* **EXERCISE PROMPT**
Below are the entries; count the lines in them that contain the word "README" and give only the number.

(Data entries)

++++++

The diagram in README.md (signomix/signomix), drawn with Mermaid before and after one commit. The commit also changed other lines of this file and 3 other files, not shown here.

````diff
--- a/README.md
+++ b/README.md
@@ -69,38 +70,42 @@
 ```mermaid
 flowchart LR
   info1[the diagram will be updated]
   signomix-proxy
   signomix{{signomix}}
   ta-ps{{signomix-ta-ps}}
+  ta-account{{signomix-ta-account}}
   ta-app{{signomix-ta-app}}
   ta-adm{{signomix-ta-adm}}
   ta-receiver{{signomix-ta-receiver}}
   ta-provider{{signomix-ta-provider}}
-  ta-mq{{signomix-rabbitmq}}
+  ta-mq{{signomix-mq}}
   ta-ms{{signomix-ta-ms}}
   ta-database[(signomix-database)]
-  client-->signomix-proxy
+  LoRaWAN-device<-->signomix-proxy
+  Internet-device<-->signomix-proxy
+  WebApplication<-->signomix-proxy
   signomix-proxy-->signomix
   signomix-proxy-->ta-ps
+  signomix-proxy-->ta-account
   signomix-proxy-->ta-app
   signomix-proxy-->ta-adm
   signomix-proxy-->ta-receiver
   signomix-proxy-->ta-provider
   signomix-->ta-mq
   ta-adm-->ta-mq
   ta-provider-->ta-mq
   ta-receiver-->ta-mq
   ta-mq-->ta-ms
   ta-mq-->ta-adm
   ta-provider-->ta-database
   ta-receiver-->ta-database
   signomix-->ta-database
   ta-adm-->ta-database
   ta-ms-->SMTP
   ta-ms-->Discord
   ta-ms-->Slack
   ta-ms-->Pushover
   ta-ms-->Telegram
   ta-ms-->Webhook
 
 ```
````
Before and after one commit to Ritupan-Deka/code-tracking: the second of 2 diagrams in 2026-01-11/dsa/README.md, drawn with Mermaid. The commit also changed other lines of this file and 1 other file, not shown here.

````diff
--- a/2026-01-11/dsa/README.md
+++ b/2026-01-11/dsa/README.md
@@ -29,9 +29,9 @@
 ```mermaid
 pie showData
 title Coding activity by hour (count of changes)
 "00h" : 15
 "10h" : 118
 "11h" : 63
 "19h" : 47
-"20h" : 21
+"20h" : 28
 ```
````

++++++

* **RESPONSE AREA**
6